Why should I mention the great man? Well, on Radio 4 the other day, there was a piece on the Donald, (who is eligible to shoot for Scotland incidentally), talking at Davos, that annual jolly of those who I suppose actually run the world.

As we would say in Scotland, “he’s no daft” although many would suggest that he was, but the reviewer was pointing out that he altered his tone and his words to suit his audience. So, at Davos, very quiet, very reasonable, very suitable for speaking to the band of world leaders who really want to keep the peace and keep making plenty of loot. Sod the masses of course, unless they can be used to what – yes you’ve got it – make plenty of loot.

Now, why all this tale? Well the aforementioned reporter used a rather good phrase – “the ear of the beholder.” Normally it’s always the eye of the beholder we go on about, and, I suppose, in a visually oriented sport like shootin’ that’s quite understandable.

But the ear of the beholder matters plenty too and one of the things I have to assess and reassess constantly is what I’m saying, and is it making any sense to the listener. Words are just that and it’s playing with them, changing them, moving them around, trying to get on the same wavelength as a client that is so important. Sometimes, in fact often, someone will say something to me which makes such perfect sense that I wish I had thought of it -and then, irritatingly, I often forget it. Having had a good kicking in that department last week I intend, in future, to note the words down quickly. Then I might be better.

You will, I hope, appreciate, that it’s not for the lack of trying, it’s just that, as I don’t know what anybody else sees, I don’t know what they, not so much hear – as, I suppose, they hear the words, – but how do they assimilate those words. Register them. Specially when they are shooters and “hauf deef” anyway. ‘Sno easy this coaching game, but, together, we will make ourselves great again – as Donnie might say. But maybe not in Davos, or maybe not using that language of his mother.

That’s Life.

But not Esther Rantzen’s version. Sitting, musing in Malaga, as one does, Steve McQueen’s, famous – or maybe not – phrase came to mind.

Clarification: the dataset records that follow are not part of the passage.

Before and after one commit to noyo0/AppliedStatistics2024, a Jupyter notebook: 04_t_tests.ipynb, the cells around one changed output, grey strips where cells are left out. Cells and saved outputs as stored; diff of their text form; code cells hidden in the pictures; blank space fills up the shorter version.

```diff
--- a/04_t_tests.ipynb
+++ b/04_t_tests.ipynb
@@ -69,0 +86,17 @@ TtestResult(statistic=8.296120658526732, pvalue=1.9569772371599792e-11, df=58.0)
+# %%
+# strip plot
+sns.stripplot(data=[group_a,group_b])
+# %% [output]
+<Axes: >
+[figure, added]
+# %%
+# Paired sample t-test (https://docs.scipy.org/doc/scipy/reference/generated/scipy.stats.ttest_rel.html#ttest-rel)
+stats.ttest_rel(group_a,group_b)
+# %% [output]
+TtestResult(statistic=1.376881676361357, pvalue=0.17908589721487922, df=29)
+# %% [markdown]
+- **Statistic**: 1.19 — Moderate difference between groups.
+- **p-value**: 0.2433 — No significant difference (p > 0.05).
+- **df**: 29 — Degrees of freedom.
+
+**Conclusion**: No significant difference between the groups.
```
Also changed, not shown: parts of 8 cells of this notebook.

Now, of course, as it’s me, I have to alter it a bit. But Stevie lad said, or something along these lines, – “it’s all racing, everything else is just waiting.” How true. So, in my happy case, it’s all hunting, everything else is just waiting. Spot on.

That can be adapted to shotgun competition of course too. Which maybe brings me to another important thing to remember – and this contradicts the above – and that is “Live in the now.” I remember Jimmy Connors, who was a pretty famous tennis player for those of you who don’t remember, saying that the greatest thing about the big matches was that all he had to do at that time was “play tennis.”

This then goes in a circular way to the previous post about “shoot the technique.” And that’s all you have to do. “Just shoot” is the best possible advice, but oh my golly, there’s so much in those few words. But start to make that your mantra and see where it takes you.

Good hunting.


Viva España.

Yes. Like everyone else – or over 200 “elses” – I was in Malaga. Shooting this time. Not Ibex or Barbary Sheep although they need to be attended to in due course, but Olympic Trap targets. Quite a few of them as there are five layouts, so, each day, I managed a few rounds. Not as many as I would have liked as, interestingly, I find OT much more tiring than Skeet. Probably because I’m only learning how to shoot it. How can I put that better? I know the how, but it’s not engrained within me yet. Yet. So, all I have to do, as I keep telling people is – “shoot the technique.”

Now, I’ve been accused, maybe too strong a word, in the past of that phrase being too simplistic. “Its not enough.” Well I don’t think so you see, so I’ll keep doing that small thing. A work in progress.

Watch this space.